**Data to use:**
▶
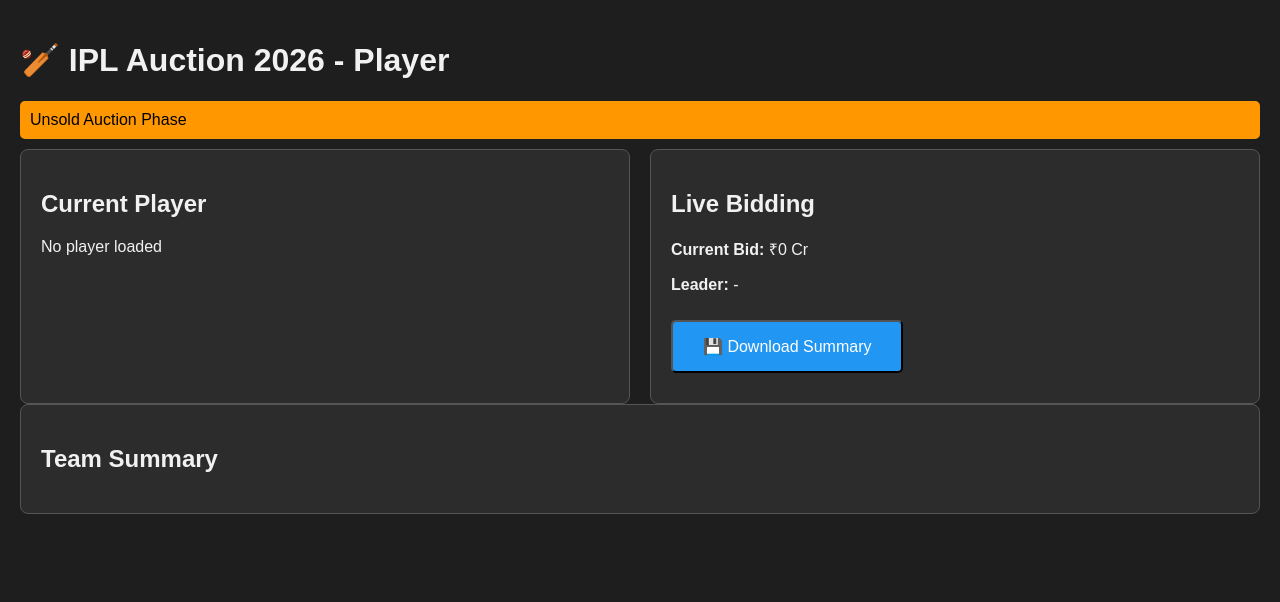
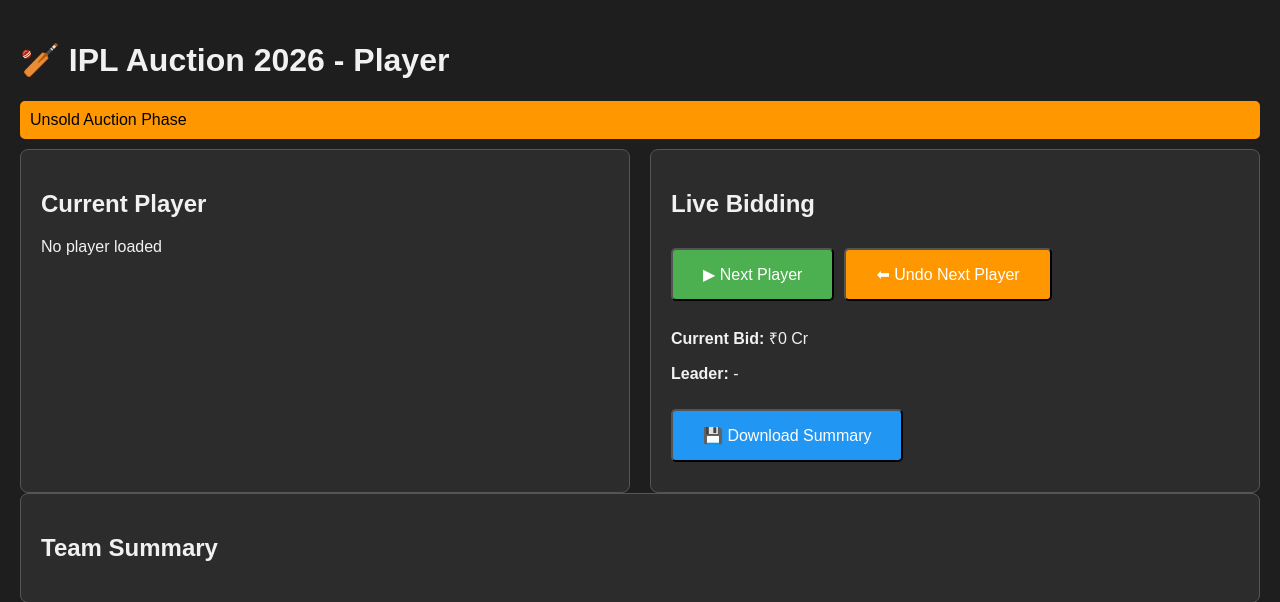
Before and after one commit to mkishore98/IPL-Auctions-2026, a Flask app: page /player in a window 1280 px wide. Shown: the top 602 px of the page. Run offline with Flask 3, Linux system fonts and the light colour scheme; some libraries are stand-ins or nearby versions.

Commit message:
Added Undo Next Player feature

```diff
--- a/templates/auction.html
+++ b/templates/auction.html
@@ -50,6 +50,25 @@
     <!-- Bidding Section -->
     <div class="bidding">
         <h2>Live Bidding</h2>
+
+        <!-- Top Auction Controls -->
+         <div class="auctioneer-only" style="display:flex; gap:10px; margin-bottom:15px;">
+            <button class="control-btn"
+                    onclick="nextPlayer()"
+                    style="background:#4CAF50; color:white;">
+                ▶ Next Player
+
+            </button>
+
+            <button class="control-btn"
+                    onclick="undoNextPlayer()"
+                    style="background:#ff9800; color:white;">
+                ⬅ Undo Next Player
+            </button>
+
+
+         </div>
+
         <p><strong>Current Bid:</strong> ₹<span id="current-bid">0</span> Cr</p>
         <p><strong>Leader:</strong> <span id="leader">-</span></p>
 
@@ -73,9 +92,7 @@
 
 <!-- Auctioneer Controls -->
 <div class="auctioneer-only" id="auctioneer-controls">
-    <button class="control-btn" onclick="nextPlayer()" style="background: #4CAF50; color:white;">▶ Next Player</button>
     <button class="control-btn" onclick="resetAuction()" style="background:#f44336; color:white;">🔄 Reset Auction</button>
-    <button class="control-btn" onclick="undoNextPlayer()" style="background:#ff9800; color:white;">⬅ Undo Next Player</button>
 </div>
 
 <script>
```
◀
**What is required:** Go through the preceding material and copy each line that has the word "html".

**Solution for this task:**
--- a/templates/auction.html
+++ b/templates/auction.html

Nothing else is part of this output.